Let’s face it, we all have our strengths and weaknesses in life. Just because you’re exceptional at product development, doesn’t mean that you’ll be any good at dealing with the priority matrix in your business, or designing marketing materials. One of the simplest ways to bridge the gap between your talents, and the areas where you struggle most, is to perform a personal “SWOT” analysis. SWOT (Strengths, weaknesses, opportunities, and threats) analysis is often a strategy that companies use to formulate a strategy for success.
Want to be a great product manager? The first thing to know is that by signing up for product management, you might have unwittingly signed up to become a professional juggler, as there are a lot of different balls you need to keep in the air. Product managers aren’t just there to give people ideas on what they should sell. Your task will be to move between countless release cycles and product features to make sure that every detail is perfect.
The term “customer experience” has seen a lot of buzz over recent months. As the age of the “empowered customer” begins with earnest, organizations are beginning to realize that the only way that they can truly differentiate themselves from their competitors, is to offer a unique, memorable experience to their customers. Unfortunately, the practices and methodologies that have emerged around customer experience can be a little confusing if you’re new to the area.
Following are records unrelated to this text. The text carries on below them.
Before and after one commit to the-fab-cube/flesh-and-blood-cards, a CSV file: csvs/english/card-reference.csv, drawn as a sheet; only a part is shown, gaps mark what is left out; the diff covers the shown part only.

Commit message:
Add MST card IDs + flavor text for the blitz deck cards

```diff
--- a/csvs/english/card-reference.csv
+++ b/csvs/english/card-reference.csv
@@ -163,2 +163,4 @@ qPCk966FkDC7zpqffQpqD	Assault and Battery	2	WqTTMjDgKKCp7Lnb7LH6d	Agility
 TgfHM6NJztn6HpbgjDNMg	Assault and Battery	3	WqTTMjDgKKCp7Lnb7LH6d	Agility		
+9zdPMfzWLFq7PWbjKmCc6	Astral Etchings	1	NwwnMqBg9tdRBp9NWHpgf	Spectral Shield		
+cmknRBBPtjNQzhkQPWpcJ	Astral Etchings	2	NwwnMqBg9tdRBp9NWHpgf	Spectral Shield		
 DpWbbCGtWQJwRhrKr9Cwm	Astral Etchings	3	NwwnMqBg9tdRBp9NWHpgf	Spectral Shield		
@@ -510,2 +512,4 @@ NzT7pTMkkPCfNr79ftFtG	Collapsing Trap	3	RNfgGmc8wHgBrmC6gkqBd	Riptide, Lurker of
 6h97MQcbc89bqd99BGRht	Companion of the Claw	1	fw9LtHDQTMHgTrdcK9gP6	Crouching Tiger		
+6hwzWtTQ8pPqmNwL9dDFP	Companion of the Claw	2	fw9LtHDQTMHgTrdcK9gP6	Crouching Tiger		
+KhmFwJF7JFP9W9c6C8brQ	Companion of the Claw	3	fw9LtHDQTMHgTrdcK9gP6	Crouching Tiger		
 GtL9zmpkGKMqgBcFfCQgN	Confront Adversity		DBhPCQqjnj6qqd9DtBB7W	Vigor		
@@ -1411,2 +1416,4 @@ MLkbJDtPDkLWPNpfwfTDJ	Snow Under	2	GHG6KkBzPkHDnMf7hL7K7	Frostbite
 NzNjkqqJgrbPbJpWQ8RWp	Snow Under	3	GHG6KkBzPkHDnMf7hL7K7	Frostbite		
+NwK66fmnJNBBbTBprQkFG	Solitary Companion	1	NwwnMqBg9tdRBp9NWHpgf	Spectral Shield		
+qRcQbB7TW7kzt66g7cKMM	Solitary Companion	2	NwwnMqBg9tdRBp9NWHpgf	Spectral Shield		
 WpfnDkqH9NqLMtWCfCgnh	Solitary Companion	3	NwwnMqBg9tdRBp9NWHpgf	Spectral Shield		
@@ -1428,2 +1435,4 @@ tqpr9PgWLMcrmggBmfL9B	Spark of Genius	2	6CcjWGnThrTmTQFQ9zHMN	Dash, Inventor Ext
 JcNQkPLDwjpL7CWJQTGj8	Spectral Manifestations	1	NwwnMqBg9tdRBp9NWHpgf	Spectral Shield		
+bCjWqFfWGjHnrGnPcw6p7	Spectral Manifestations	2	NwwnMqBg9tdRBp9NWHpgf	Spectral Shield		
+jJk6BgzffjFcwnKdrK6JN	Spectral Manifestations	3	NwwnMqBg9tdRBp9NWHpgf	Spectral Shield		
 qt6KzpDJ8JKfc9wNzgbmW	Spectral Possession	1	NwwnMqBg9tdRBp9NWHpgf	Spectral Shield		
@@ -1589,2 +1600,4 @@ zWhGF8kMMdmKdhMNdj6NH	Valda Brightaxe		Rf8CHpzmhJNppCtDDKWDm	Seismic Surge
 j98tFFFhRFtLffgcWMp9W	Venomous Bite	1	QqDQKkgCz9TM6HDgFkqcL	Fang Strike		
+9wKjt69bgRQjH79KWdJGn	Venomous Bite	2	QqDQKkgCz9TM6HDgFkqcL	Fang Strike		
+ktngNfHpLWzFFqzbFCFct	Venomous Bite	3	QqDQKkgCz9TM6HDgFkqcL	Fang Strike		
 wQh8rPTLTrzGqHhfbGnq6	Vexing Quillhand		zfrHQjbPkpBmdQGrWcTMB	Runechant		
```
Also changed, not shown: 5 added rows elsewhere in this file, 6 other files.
How to Help Your Team to Prioritize Their Activities When trying to find effective solutions for prioritization, productivity, and task management, you’ve probably heard the suggestion that you should make a priority matrix to help you list urgent items and important tasks. While there are a bevy of software and apps on the market today to help you with task management, you’ll still need to consider how to lead your small team with the minimal time you have to complete things.
The world of product planning can be a complicated one to understand. However, the good news, is that there are countless solutions out there that can make it easier for you to find your ultimate, ideal design. Because every exceptional design starts with research, you’ll need to find a way to gather, organize, and use your data to inform your product planning roadmap. With design thinking techniques like user interviews, contextual inquiries, user experience information, and competitive analysis, you can gather important data about your user pain points, preferences and motivations in a personal, yet effective way.